February 25, 2021
Showroom retailers must abandon ‘myths’ about online dealers and accept the ‘new reality’ of doing business to survive. That’s the view of James Hickman, the CEO of one of the biggest online bathroom retailers, Plumbworld.
Speaking on the latest episode of The kbbreview Podcast, Hickman says he sympathises with showroom retailers’ negative view of online as it is “a significant threat to their traditional way of doing business”.
But many of the widely held opinions, he says, aren’t based in fact.
“I do think there’s a lot of myths that they cling to which they need to let go of,” he said. “One of the biggest ones is that customers do their initial research in the showroom and then just leave and buy it online at a cheaper price.
“The reality of it is that just isn’t the case.”
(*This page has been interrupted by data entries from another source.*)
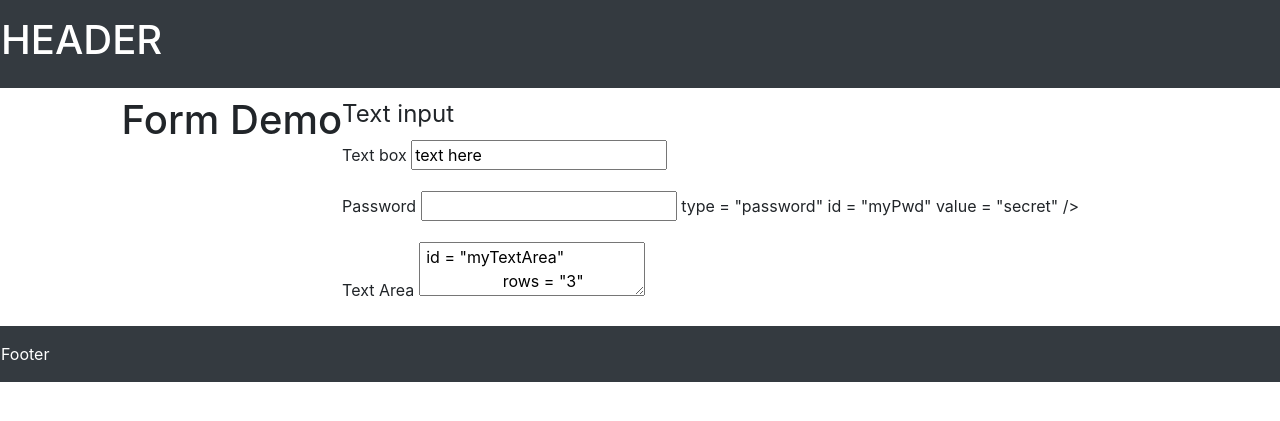
After one commit to tuanla074/UniversitySublet, a Django app: page /sublets/1/subtenantInfo/ in a window 1280 px wide. The commit adds this page. Shown: the top 421 px of the page. Run offline with Django 3.2, Linux system fonts and the light colour scheme; some libraries are stand-ins or nearby versions.

Commit message:
Added checkout button with link to the form. Added the link from the details page to the subtenantInformation page. Generic template of the subtenant information/form page (to be edited).

```diff
--- a/sublets/models.py
+++ b/sublets/models.py
@@ -38,8 +38,8 @@ class SubletListing(models.Model):
     sublet_place = models.ForeignKey(SubletPlace, on_delete=models.CASCADE)
     sublet_owner_info = models.ForeignKey(SubletOwnerInfo, on_delete=models.CASCADE)
     sublist_price = models.FloatField(default=0)
-    sublet_start_date = models.DateTimeField()
-    sublet_end_date = models.DateTimeField()
+    sublet_start_date = models.DateField()
+    sublet_end_date = models.DateField()
     sublet_status = models.IntegerField(default=1)
     parking_cost = models.FloatField(default=0)
     total_room = models.IntegerField(default=1)
@@ -65,7 +65,7 @@ class Subtenant(models.Model):
     phone_number = models.CharField(max_length=50)
     email = models.CharField(max_length=800)
     photo_id = models.ImageField(upload_to='img')
-    date = models.DateTimeField(auto_now=True)
+    date = models.DateField(auto_now=True)
     signature = models.CharField(max_length=200)
     chosen_sub = models.ForeignKey(SubletListing, on_delete=models.CASCADE, default=1)
 
--- a/sublets/templates/sublets/details.html
+++ b/sublets/templates/sublets/details.html
@@ -9,5 +9,6 @@
                 {{ detail_sublet.sublet_place.sublet_company }} <br />
                 {{ detail_sublet.sublist_price}} CAD<br />
                 {{ detail_sublet.utilities}}
+                <a href="./subtenantInfo/" class="btn btn-primary">Checkout</a>
     </div>
 {% endblock %}
--- a/sublets/templates/sublets/index.html
+++ b/sublets/templates/sublets/index.html
@@ -25,6 +25,6 @@
     </div>
     </ul>
 {% else %}
-    <p>SORRY, NO OFFER IS AVAILABLE</p>
+    <p>SORRY, NO OFFERS AVAILABLE</p>
 {% endif %}
 {% endblock %}
--- /dev/null
+++ b/sublets/templates/sublets/subtenantInfo.html
@@ -0,0 +1,28 @@
+{% extends 'sublets/base.html' %}
+
+{% block main_content %}
+    <h1>Form Demo</h1>
+    <form>
+      <fieldset>
+        <legend>Text input</legend>
+        <p>
+          <label>Text box</label>
+          <input type = "text"
+                 id = "myText"
+                 value = "text here" />
+        </p>
+        <p>
+          <label>Password</label>
+          <input> type = "password"
+                  id = "myPwd"
+                  value = "secret" />
+        </p>
+        <p>
+          <label>Text Area</label>
+          <textarea> id = "myTextArea"
+                  rows = "3"
+                  cols = "80">Your text here</textarea>
+        </p>
+      </fieldset>
+    </form>
+{% endblock %}
--- a/sublets/urls.py
+++ b/sublets/urls.py
@@ -7,4 +7,6 @@ urlpatterns = [
 
     path('', views.index, name="index"),
     path('<int:listing_id>/', views.details, name="details"),
+    path('<int:listing_id>/subtenantInfo/', views.subtenantInfo, name="subtenantInfo"),
+
 ]
--- a/sublets/views.py
+++ b/sublets/views.py
@@ -18,3 +18,7 @@ def details(request, listing_id):
         SubletListing.objects.select_related('sublet_place', 'sublet_gender', 'sublet_legal_fee',
                                              'sublet_owner_info').all(), pk=listing_id)
     return render(request, 'sublets/details.html', {'detail_sublet': detail_sublet})
+
+
+def subtenantInfo(request, listing_id):
+    return render(request, 'sublets/subtenantInfo.html')
```
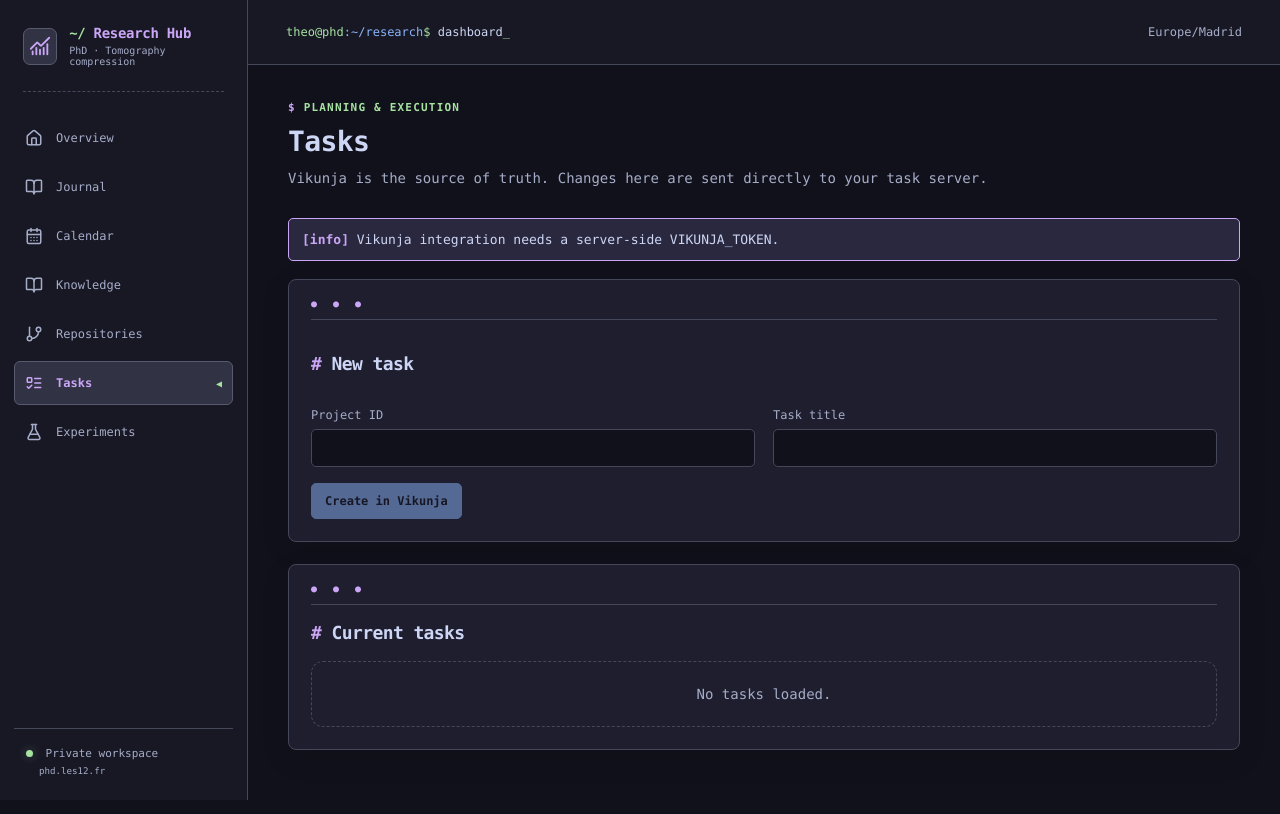
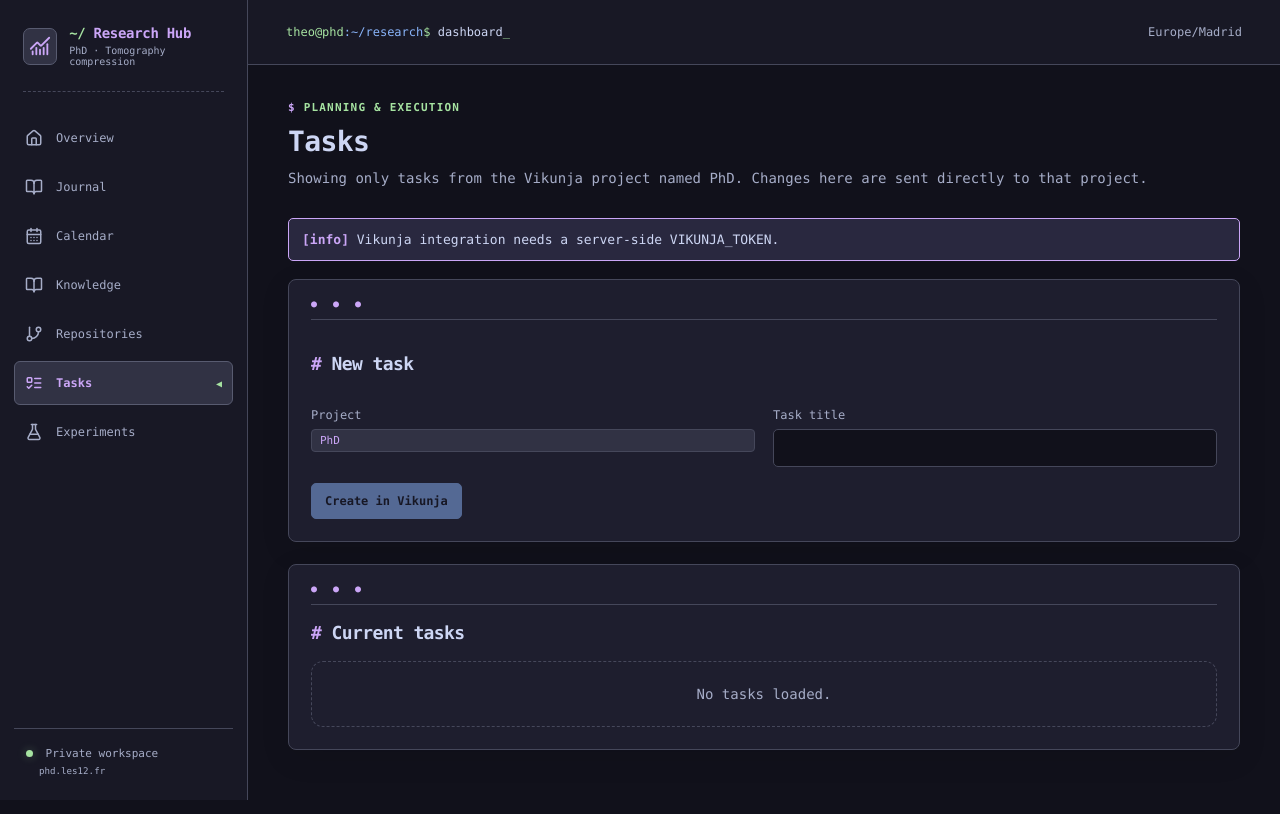
Before and after one commit to tdonnenfeld/web-phd, a Next.js app: page /tasks in a window 1280 px wide. Shown: the top 814 px of the page. Built offline with nearby package versions, Linux system fonts and the light colour scheme.

Commit message:
ui: lock Vikunja task creation and display to PhD project

```diff
--- a/src/components/tasks.tsx
+++ b/src/components/tasks.tsx
@@ -2,14 +2,14 @@
 import {useEffect,useState} from "react";
 type Task={id:number;title:string;done:boolean;project_id?:number;due_date?:string|null};
 export function Tasks(){
-  const [tasks,setTasks]=useState<Task[]>([]);const [configured,setConfigured]=useState(false);const [error,setError]=useState("");const [title,setTitle]=useState("");const [project,setProject]=useState("");
-  async function load(){try{const r=await fetch("/api/vikunja");const data=await r.json();if(!r.ok)throw Error(data.error);setTasks(data.tasks??[]);setConfigured(data.configured);setError("");}catch(e){setError(String(e));}}
+  const [tasks,setTasks]=useState<Task[]>([]);const [configured,setConfigured]=useState(false);const [error,setError]=useState("");const [title,setTitle]=useState("");const [projectId,setProjectId]=useState<number|null>(null);
+  async function load(){try{const r=await fetch("/api/vikunja");const data=await r.json();if(!r.ok)throw Error(data.error);setTasks(data.tasks??[]);setConfigured(data.configured);setProjectId(data.project?.id??null);setError("");}catch(e){setError(String(e));}}
   useEffect(()=>{void load();},[]);
   async function action(payload:Record<string,unknown>){const r=await fetch("/api/vikunja",{method:"POST",headers:{"Content-Type":"application/json"},body:JSON.stringify(payload)});if(!r.ok){setError("Could not update Vikunja");return;}setTitle("");await load();}
-  return <div><div className="page-header"><div><div className="eyebrow">Planning & execution</div><h1>Tasks</h1><p className="muted">Vikunja is the source of truth. Changes here are sent directly to your task server.</p></div></div>
+  return <div><div className="page-header"><div><div className="eyebrow">Planning & execution</div><h1>Tasks</h1><p className="muted">Showing only tasks from the Vikunja project named PhD. Changes here are sent directly to that project.</p></div></div>
     {!configured&&<div className="notice">Vikunja integration needs a server-side VIKUNJA_TOKEN.</div>}
     {error&&<p className="error">{error}</p>}
-    <form className="panel form" onSubmit={e=>{e.preventDefault();void action({action:"create",projectId:Number(project),title});}}><h2>New task</h2><div className="grid two"><label className="field">Project ID<input className="input" required type="number" min="1" value={project} onChange={e=>setProject(e.target.value)}/></label><label className="field">Task title<input className="input" required value={title} onChange={e=>setTitle(e.target.value)}/></label></div><div><button disabled={!configured} className="button">Create in Vikunja</button></div></form>
-    <section className="panel spaced"><h2>Current tasks</h2><div className="list">{tasks.map(task=><label key={task.id} className="list-item"><div className="toolbar"><input aria-label={"Complete "+task.title} type="checkbox" checked={task.done} onChange={e=>void action({action:"update",id:task.id,done:e.target.checked,title:task.title})}/><div><div style={{textDecoration:task.done?"line-through":"none"}}>{task.title}</div><span className="muted small">Project {task.project_id??"—"} · {task.due_date?.slice(0,10)??"No deadline"}</span></div></div><span className="pill">{task.done?"Done":"Open"}</span></label>)}{!tasks.length&&<div className="empty">No tasks loaded.</div>}</div></section>
+    <form className="panel form" onSubmit={e=>{e.preventDefault();void action({action:"create",projectId,title});}}><h2>New task</h2><div className="grid two"><div className="field">Project<div className="pill">PhD</div></div><label className="field">Task title<input className="input" required value={title} onChange={e=>setTitle(e.target.value)}/></label></div><div><button disabled={!configured||projectId===null} className="button">Create in Vikunja</button></div></form>
+    <section className="panel spaced"><h2>Current tasks</h2><div className="list">{tasks.map(task=><label key={task.id} className="list-item"><div className="toolbar"><input aria-label={"Complete "+task.title} type="checkbox" checked={task.done} onChange={e=>void action({action:"update",id:task.id,done:e.target.checked,title:task.title})}/><div><div style={{textDecoration:task.done?"line-through":"none"}}>{task.title}</div><span className="muted small">PhD · {task.due_date?.slice(0,10)??"No deadline"}</span></div></div><span className="pill">{task.done?"Done":"Open"}</span></label>)}{!tasks.length&&<div className="empty">No tasks loaded.</div>}</div></section>
   </div>;
 }
```
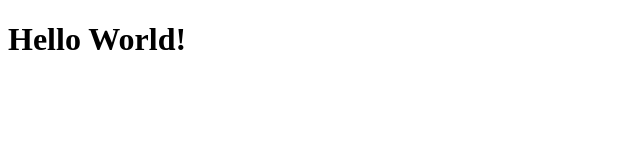
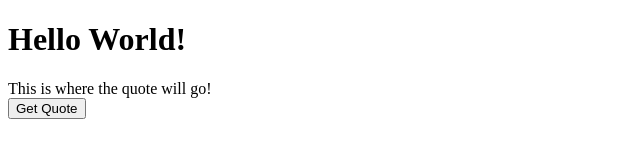
Before and after one commit to brytmill/zenquotes, a plain HTML site: page index.html in a window 1280 px wide. Shown: the whole page, without its empty margins (0-640 px from the left). Drawn offline with Linux system fonts and the light colour scheme.

Commit message:
added quote div and button

```diff
--- a/index.html
+++ b/index.html
@@ -6,6 +6,7 @@
 </head>
 <body>
 	<h1>Hello World!</h1>
-
+	<div class="js-quote">This is where the quote will go!</div>
+	<button class="new-quote">Get Quote</button>
 </body>
 </html>
```
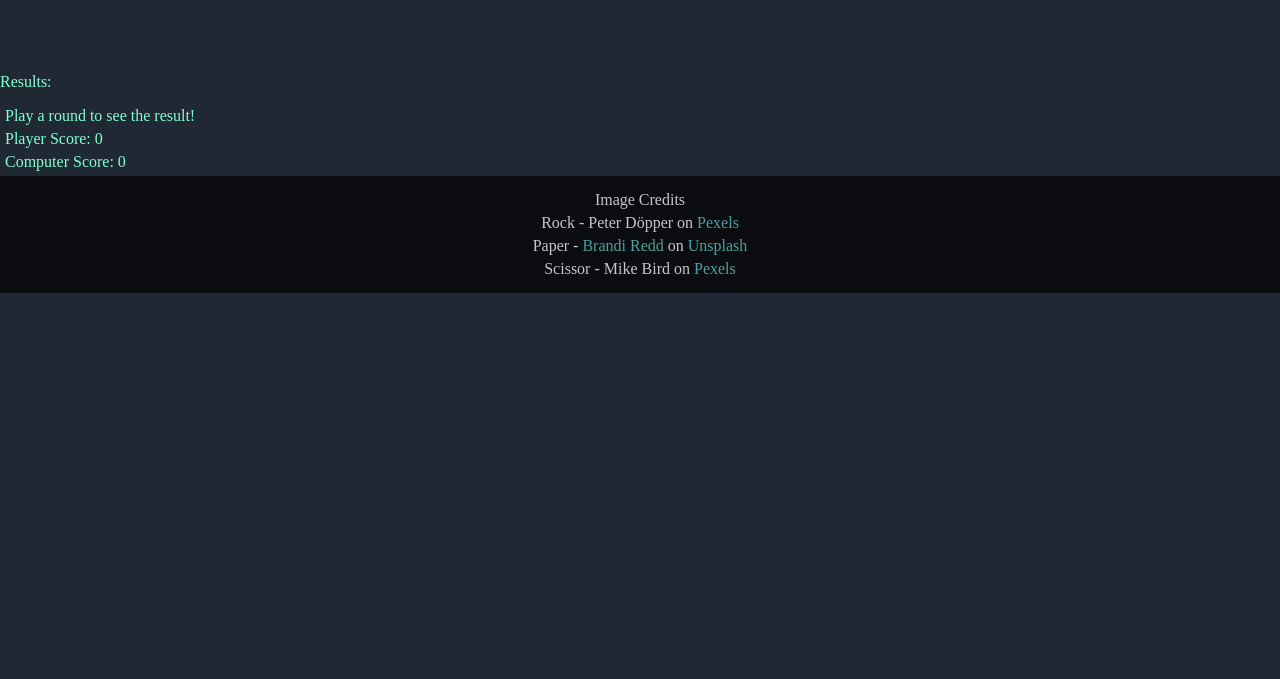
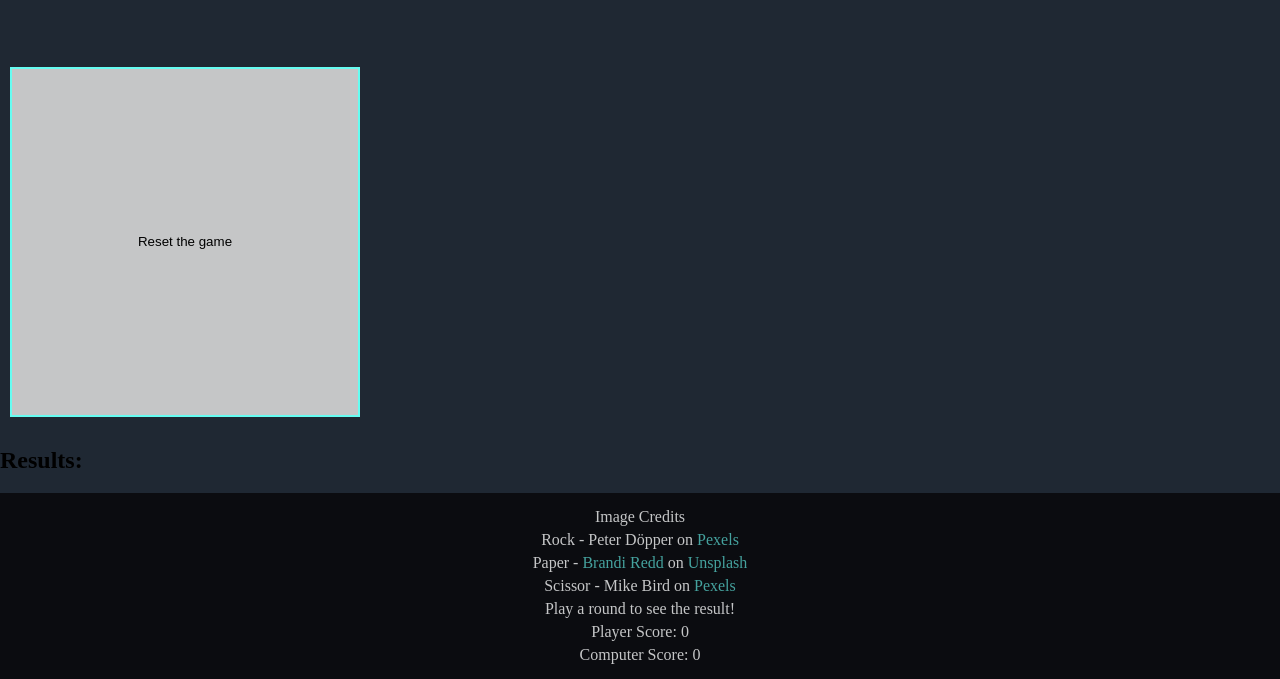
Before and after one commit to bluolightning/odin-rps, a plain HTML site: page index.html in a window 1280 px wide. Shown: the part 514-1193 px from the top of the page. Before the commit the page ends 807 px from the top, so only its background shows below. Drawn offline with Linux system fonts and the light colour scheme.

Commit message:
Finish stylization

```diff
--- a/index.html
+++ b/index.html
@@ -24,11 +24,13 @@
         </button>
     </div>
 
-    <div class="results">
-        <p>Results:</p>
-        <ul>
+    <button class="reset-button">Reset the game</button>
 
-        </ul>
+    <div class="result-board">
+        <h2>Results:</h2>
+        <div class="results">
+            <p class="round-result"></p>
+        </div>
     </div>
 
     <div class="footer">
```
Hickman said Plumbworld surveyed 10,000 customers who had bought branded bathroom products through the site and found that 96% had never set foot in a physical retailer before making the online purchase.
“In addition to that,” he said. “About 55 to 60% of our business comes from house brands that we import directly from factories across the world and those products are not available to view in any showroom anywhere,” he said. “So this idea that people need to see the product in the showroom before they buy just isn’t true.”
Hickman founded Plumbworld in 1999 as one of the first online bathroom retailers in the UK. In 2007, he sold it to the Grafton Group, but remained as CEO and in 2018 took it back in a management buyout. Since then, he has grown turnover by 83% and aims to hit £100 million by 2023. Margins have also grown, from under 20% to over 25%, something Hickman says also dispels the idea that online is “a race to the bottom and all about price”.
However, in the wide-ranging exclusive podcast interview, Hickman said that showrooms need to change what they do to differentiate themselves rather than trying to compete directly with online on price.
“What really upsets me is seeing so many traditional showrooms going bust because they’ve refused to face up to the fact that things have changed,” he said. “Because there isn’t really any need for that to happen.
“The future for showrooms is not in trying to compete with online retailers with branded box product. There are certain things that showrooms can do that online retailers can’t touch, like offering a design service and managing the installation. The showroom of the future is going to be much more heavily geared around high value-added services rather than trying to compete in moving mass-market, mid-range product.
“But they do need to adjust the business model, which I accept can be difficult.”
Listen to the full interview with James Hickman on The kbbreview Podcast using the player below or by searching ‘kbbreview’ in a podcast app such as Apple Podcasts.
Have something to say? Email the editor